Alexis Hubert Jaillot after Nicholas Sanson. “Amerique Septentrionale.” Amsterdam: R. & J. Ottens, ca. 1720. 18 1/4 x 22 3/4. Engraving. Full original hand color. Soft creases at centerfold and soft spot at left. Else, very good condition. McLaughlin California As An Island, 113, state 2.
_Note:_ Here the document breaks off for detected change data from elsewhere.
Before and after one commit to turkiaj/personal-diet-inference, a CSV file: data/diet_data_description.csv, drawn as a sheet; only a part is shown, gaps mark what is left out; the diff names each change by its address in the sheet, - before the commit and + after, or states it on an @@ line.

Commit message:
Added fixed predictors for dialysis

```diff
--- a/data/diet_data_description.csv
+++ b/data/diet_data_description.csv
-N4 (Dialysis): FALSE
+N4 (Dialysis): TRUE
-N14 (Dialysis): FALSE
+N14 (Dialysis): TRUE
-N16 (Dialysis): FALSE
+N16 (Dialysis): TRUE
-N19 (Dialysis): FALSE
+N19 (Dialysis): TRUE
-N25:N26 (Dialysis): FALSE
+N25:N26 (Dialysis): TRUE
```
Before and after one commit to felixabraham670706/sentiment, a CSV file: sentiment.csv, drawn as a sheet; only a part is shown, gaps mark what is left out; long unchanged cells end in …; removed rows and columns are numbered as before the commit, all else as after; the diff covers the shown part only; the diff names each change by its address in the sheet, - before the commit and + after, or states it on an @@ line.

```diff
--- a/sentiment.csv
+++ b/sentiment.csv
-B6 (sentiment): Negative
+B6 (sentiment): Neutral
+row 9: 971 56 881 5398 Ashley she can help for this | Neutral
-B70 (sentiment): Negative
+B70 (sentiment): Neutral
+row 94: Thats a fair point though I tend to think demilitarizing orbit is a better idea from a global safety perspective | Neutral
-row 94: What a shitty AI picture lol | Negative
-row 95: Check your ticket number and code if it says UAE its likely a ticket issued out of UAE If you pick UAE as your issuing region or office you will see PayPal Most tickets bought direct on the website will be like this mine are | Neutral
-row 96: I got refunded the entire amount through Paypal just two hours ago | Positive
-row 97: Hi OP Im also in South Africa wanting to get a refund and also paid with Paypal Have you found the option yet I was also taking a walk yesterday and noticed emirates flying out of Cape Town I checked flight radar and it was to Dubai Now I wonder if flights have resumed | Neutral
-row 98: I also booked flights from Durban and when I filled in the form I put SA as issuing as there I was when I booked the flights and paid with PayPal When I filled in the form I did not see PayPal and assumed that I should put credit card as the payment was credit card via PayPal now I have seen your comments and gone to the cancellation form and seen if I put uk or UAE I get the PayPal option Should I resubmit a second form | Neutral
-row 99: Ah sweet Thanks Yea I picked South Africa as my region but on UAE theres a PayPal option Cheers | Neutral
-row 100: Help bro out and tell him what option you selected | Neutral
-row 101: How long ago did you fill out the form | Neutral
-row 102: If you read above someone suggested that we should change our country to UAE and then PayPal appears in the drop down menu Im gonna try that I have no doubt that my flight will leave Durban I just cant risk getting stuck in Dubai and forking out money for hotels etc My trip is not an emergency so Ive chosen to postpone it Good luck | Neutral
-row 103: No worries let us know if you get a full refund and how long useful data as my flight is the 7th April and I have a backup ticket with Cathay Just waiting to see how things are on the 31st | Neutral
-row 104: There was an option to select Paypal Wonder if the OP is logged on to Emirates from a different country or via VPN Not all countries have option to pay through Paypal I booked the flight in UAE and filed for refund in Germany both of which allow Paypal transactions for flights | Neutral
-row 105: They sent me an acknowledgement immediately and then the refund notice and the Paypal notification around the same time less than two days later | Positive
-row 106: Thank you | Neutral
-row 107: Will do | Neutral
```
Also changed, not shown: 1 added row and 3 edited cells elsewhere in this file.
A strikingly beautiful map of North America issued in the early eighteenth century, but with its roots in the late seventeenth. The map was published by the Ottens brothers, from Amsterdam, from an earlier map by A.H. Jaillot, who had issued this rendering based on the cartography of Nicholas Sanson in 1694. The map is an interesting combination of the scientific cartography of the period, introduced by Sanson in the middle of the seventeenth century, with the decorative extravagance of the Dutch cartographers. Sanson’s map, which this map is based on, was the first to show all five Great Lakes, and this reflects Sanson’s concern to get as current information as was available. Still, many geographic misconceptions were prevalent at the time, and these are well illustrated here. Most noticeable is the delightful rendering of California as an island, but we can also find the legendary Cibola and Quivira depicted in the interior of the continent. West of California is a large land of Jesso, to the north Sanson gives a strong hint at the existence of a northwest passage out of Hudson’s Bay, and in the northeast Sanson shows the alleged Frobishers Strait running through the tip of Greenland. With its attractive cartouches, and curious mixture of accurate and illusionary geography, this is much a map of its time.